#### Work instruction
Only lines containing "referenced" belong in the answer, each copied from the entries below.

#### Supplied entries

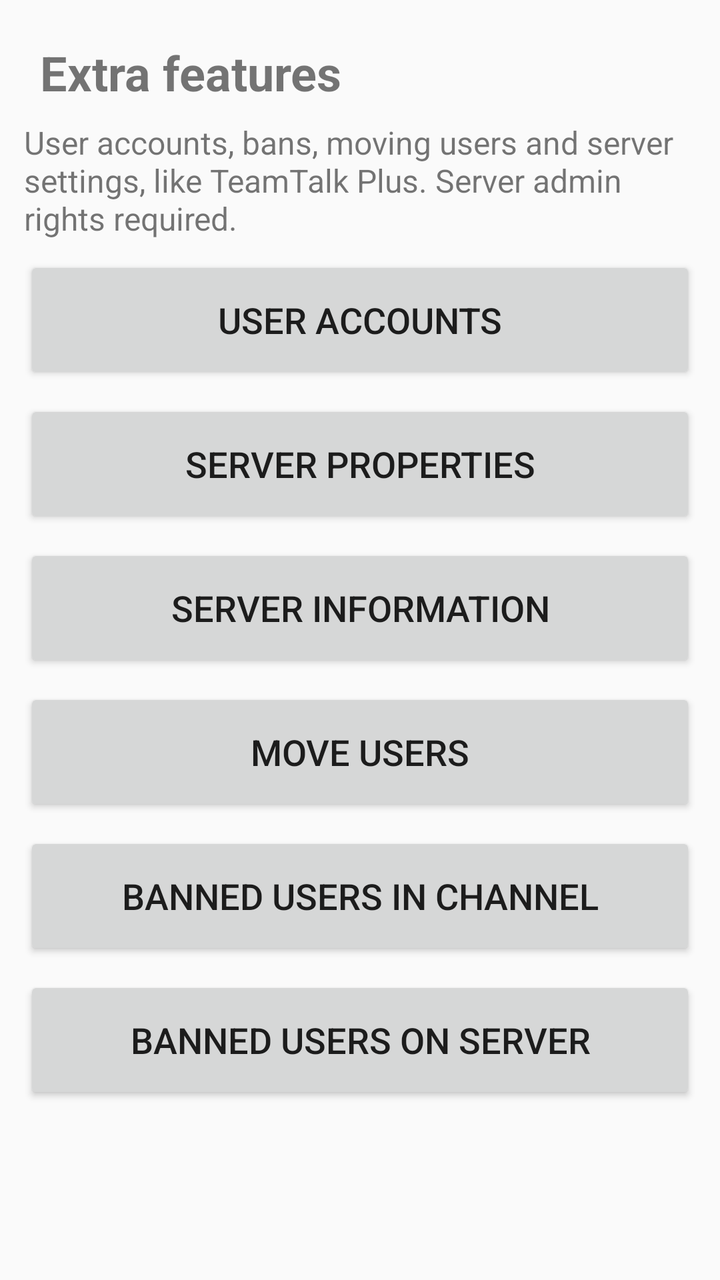
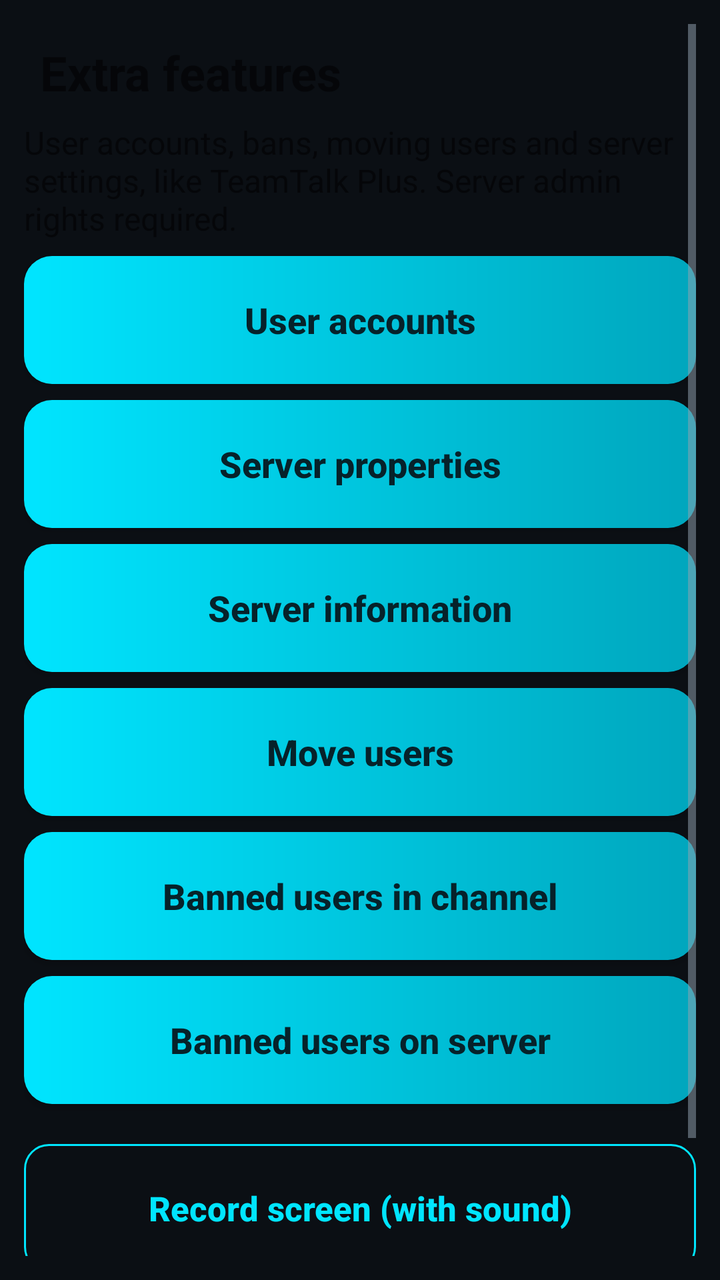

An Android layout rendered at two revisions. The XML below is the earlier revision; the diff shows what the commit changed to produce the second picture.
<!-- AndroidManifest.xml: application theme AppTheme -->
<!-- res/layout/activity_xray_admin.xml -->
<?xml version="1.0" encoding="utf-8"?>
<ScrollView xmlns:android="http://schemas.android.com/apk/res/android"
    android:layout_width="match_parent"
    android:layout_height="match_parent"
    android:padding="12dp">

    <LinearLayout
        android:layout_width="match_parent"
        android:layout_height="wrap_content"
        android:orientation="vertical">

        <TextView
            android:id="@+id/txt_xray_admin_title"
            android:layout_width="match_parent"
            android:layout_height="wrap_content"
            android:padding="8dp"
            android:text="@string/xray_admin"
            android:textSize="24sp"
            android:textStyle="bold" />

        <TextView
            android:id="@+id/txt_xray_admin_hint"
            android:layout_width="match_parent"
            android:layout_height="wrap_content"
            android:paddingBottom="8dp"
            android:text="@string/xray_admin_hint"
            android:textSize="16sp" />

        <Button
            android:id="@+id/btn_xray_user_accounts"
            android:layout_width="match_parent"
            android:layout_height="wrap_content"
            android:layout_marginBottom="8dp"
            android:contentDescription="@string/xray_user_accounts"
            android:minHeight="64dp"
            android:text="@string/xray_user_accounts"
            android:textSize="18sp" />

        <Button
            android:id="@+id/btn_xray_server_props"
            android:layout_width="match_parent"
            android:layout_height="wrap_content"
            android:layout_marginBottom="8dp"
            android:contentDescription="@string/xray_server_props"
            android:minHeight="64dp"
            android:text="@string/xray_server_props"
            android:textSize="18sp" />

        <Button
            android:id="@+id/btn_xray_server_info"
            android:layout_width="match_parent"
            android:layout_height="wrap_content"
            android:layout_marginBottom="8dp"
            android:contentDescription="@string/xray_server_info"
            android:minHeight="64dp"
            android:text="@string/xray_server_info"
            android:textSize="18sp" />

        <Button
            android:id="@+id/btn_xray_move_users"
            android:layout_width="match_parent"
            android:layout_height="wrap_content"
            android:layout_marginBottom="8dp"
            android:contentDescription="@string/xray_move_users"
            android:minHeight="64dp"
            android:text="@string/xray_move_users"
            android:textSize="18sp" />

        <Button
            android:id="@+id/btn_xray_channel_bans"
            android:layout_width="match_parent"
            android:layout_height="wrap_content"
            android:layout_marginBottom="8dp"
            android:contentDescription="@string/xray_channel_bans"
            android:minHeight="64dp"
            android:text="@string/xray_channel_bans"
            android:textSize="18sp" />

        <Button
            android:id="@+id/btn_xray_server_bans"
            android:layout_width="match_parent"
            android:layout_height="wrap_content"
            android:layout_marginBottom="8dp"
            android:contentDescription="@string/xray_server_bans"
            android:minHeight="64dp"
            android:text="@string/xray_server_bans"
            android:textSize="18sp" />

    </LinearLayout>
</ScrollView>
<!-- resources referenced by this layout -->
<resources>
  <style name="AppTheme" parent="Theme.AppCompat.DayNight" />
  <!-- unchanged entries left out for length: 8 -->
</resources>

<!-- the commit's change to res/layout/activity_xray_admin.xml (unified diff, before → after) -->
@@ -86,5 +86,24 @@
             android:text="@string/xray_server_bans"
             android:textSize="18sp" />
 
-    </LinearLayout>
+            <Button
+            android:id="@+id/btn_xray_record"
+            android:layout_width="match_parent"
+            android:layout_height="64dp"
+            android:layout_marginTop="12dp"
+            android:background="@drawable/xray_btn_ghost"
+            android:text="@string/xray_hub_record"
+            android:textColor="@color/xray_accent"
+            android:textSize="17sp" />
+
+        <Button
+            android:id="@+id/btn_xray_share"
+            android:layout_width="match_parent"
+            android:layout_height="64dp"
+            android:layout_marginTop="8dp"
+            android:background="@drawable/xray_btn_ghost"
+            android:text="@string/xray_hub_share"
+            android:textColor="@color/xray_accent"
+            android:textSize="17sp" />
+</LinearLayout>
 </ScrollView>
<!-- resource entries referenced after the edit -->
@@ -1,6 +1,84 @@
 <!-- resources referenced by this layout -->
 <resources>
-  <style name="AppTheme" parent="Theme.AppCompat.DayNight" />
+  <color name="xray_accent">#00E5FF</color>
+  <!-- drawable xray_btn_ghost (drawable) -->
+  <?xml version="1.0" encoding="utf-8"?>
+  <ripple xmlns:android="http://schemas.android.com/apk/res/android" android:color="#3300E5FF">
+      <item>
+          <shape android:shape="rectangle">
+              <solid android:color="#00000000" />
+              <corners android:radius="12dp" />
+              <stroke android:width="1dp" android:color="@color/xray_accent" />
+          </shape>
+      </item>
+  </ripple>
+  <string name="xray_hub_record">Record screen (with sound)</string>
+  <string name="xray_hub_share">Share screen (record + send)</string>
+  <style name="AppTheme" parent="Theme.AppCompat.DayNight">
+          <item name="colorPrimary">@color/xray_surface</item>
+          <item name="colorPrimaryDark">@color/xray_bg</item>
+          <item name="colorAccent">@color/xray_accent</item>
+          <item name="android:windowBackground">@color/xray_bg</item>
+          <item name="android:colorBackground">@color/xray_bg</item>
+          <item name="android:textColorPrimary">@color/xray_text</item>
+          <item name="android:textColorSecondary">@color/xray_text_dim</item>
+          <item name="android:textColorHint">@color/xray_text_dim</item>
+          <item name="android:statusBarColor">@color/xray_bg</item>
+          <item name="android:navigationBarColor">@color/xray_bg</item>
+          <item name="actionBarStyle">@style/XrayActionBar</item>
+          <item name="alertDialogTheme">@style/XrayDialogTheme</item>
+          <item name="buttonStyle">@style/XrayButton</item>
+          <item name="android:listViewStyle">@style/XrayListView</item>
+      </style>
+  <color name="xray_surface">#141B23</color>
+  <color name="xray_bg">#0B0F14</color>
+  <color name="xray_text">#ECEFF1</color>
+  <color name="xray_text_dim">#93A3B1</color>
+  <style name="XrayActionBar" parent="Widget.AppCompat.ActionBar.Solid">
+          <item name="background">@color/xray_surface</item>
+          <item name="elevation">6dp</item>
+          <item name="titleTextStyle">@style/XrayActionBarTitle</item>
+      </style>
+  <style name="XrayDialogTheme" parent="Theme.AppCompat.Dialog.Alert">
+          <item name="colorAccent">@color/xray_accent</item>
+          <item name="android:textColorPrimary">@color/xray_text</item>
+          <item name="android:background">@color/xray_surface</item>
+      </style>
+  <style name="XrayButton" parent="Widget.AppCompat.Button">
+          <item name="android:background">@drawable/xray_btn_primary</item>
+          <item name="android:textColor">#FF06222A</item>
+          <item name="android:textAllCaps">false</item>
+          <item name="android:textStyle">bold</item>
+          <item name="android:minHeight">48dp</item>
+          <item name="android:paddingStart">18dp</item>
+          <item name="android:paddingEnd">18dp</item>
+      </style>
+  <style name="XrayListView" parent="Widget.AppCompat.ListView">
+          <item name="android:divider">@color/xray_bg</item>
+          <item name="android:dividerHeight">6dp</item>
+          <item name="android:paddingStart">10dp</item>
+          <item name="android:paddingEnd">10dp</item>
+          <item name="android:paddingTop">6dp</item>
+          <item name="android:paddingBottom">6dp</item>
+          <item name="android:clipToPadding">false</item>
+      </style>
+  <style name="XrayActionBarTitle" parent="TextAppearance.Widget.AppCompat.Toolbar.Title">
+          <item name="android:textColor">@color/xray_text</item>
+          <item name="android:textSize">20sp</item>
+          <item name="android:textStyle">bold</item>
+      </style>
+  <!-- drawable xray_btn_primary (drawable) -->
+  <?xml version="1.0" encoding="utf-8"?>
+  <ripple xmlns:android="http://schemas.android.com/apk/res/android" android:color="#5500E5FF">
+      <item>
+          <shape android:shape="rectangle">
+              <gradient android:startColor="@color/xray_accent" android:endColor="@color/xray_accent_dim"
+                  android:angle="0" />
+              <corners android:radius="14dp" />
+          </shape>
+      </item>
+  </ripple>
+  <color name="xray_accent_dim">#00A6BD</color>
   <!-- unchanged entries left out for length: 8 -->
 </resources>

#### Completed exercise
<!-- resources referenced by this layout -->
<!-- resource entries referenced after the edit -->
 <!-- resources referenced by this layout -->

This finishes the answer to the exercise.